What to work on: Where "item" occurs in a line of the entries below, copy that line.

======== Material for this exercise

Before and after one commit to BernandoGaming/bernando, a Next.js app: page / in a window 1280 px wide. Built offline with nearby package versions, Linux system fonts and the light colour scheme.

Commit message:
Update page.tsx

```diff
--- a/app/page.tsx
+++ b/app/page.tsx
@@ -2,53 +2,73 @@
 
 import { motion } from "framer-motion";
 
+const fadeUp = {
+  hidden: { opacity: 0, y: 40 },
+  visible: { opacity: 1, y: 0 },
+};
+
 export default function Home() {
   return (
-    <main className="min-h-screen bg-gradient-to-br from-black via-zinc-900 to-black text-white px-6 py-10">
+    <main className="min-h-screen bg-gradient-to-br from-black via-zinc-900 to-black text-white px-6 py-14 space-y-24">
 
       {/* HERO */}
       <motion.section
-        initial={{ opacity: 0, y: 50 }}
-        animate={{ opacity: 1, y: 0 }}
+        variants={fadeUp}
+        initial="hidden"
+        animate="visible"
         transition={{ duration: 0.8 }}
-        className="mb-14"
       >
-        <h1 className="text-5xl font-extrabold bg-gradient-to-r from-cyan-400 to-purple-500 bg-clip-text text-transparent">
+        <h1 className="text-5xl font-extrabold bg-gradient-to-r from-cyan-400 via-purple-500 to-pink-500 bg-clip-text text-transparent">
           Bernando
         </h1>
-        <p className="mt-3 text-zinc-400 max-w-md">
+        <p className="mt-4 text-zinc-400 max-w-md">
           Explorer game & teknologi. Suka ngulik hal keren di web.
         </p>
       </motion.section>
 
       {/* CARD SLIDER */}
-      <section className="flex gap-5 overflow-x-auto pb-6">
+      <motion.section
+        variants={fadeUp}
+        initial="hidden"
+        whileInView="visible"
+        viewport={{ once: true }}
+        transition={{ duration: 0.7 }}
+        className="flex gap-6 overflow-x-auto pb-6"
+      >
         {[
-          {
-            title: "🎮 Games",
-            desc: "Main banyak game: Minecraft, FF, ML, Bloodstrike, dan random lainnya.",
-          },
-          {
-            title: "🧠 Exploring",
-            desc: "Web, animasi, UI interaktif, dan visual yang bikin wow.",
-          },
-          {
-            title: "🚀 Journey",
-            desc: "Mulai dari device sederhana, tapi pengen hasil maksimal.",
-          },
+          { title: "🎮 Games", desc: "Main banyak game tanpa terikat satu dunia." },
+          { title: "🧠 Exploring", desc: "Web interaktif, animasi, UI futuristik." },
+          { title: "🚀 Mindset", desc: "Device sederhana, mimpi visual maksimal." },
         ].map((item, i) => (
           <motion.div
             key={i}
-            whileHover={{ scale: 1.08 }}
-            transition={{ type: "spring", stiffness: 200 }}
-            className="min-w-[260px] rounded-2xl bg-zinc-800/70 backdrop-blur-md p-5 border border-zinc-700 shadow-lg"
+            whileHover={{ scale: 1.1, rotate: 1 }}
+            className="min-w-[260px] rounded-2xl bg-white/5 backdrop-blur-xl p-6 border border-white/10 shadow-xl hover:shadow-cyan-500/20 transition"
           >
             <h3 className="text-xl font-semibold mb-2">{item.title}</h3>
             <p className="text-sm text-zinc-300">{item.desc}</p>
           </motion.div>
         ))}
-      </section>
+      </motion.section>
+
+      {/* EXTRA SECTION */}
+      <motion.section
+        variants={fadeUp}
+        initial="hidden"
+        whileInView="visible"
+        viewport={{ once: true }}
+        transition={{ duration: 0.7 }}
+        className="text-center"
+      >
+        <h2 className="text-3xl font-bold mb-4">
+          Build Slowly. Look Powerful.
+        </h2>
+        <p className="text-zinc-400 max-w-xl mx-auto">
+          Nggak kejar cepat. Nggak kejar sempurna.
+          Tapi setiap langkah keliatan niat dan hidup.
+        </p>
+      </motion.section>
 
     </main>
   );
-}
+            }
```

================

Exercise response:
         ].map((item, i) => (
             <h3 className="text-xl font-semibold mb-2">{item.title}</h3>
             <p className="text-sm text-zinc-300">{item.desc}</p>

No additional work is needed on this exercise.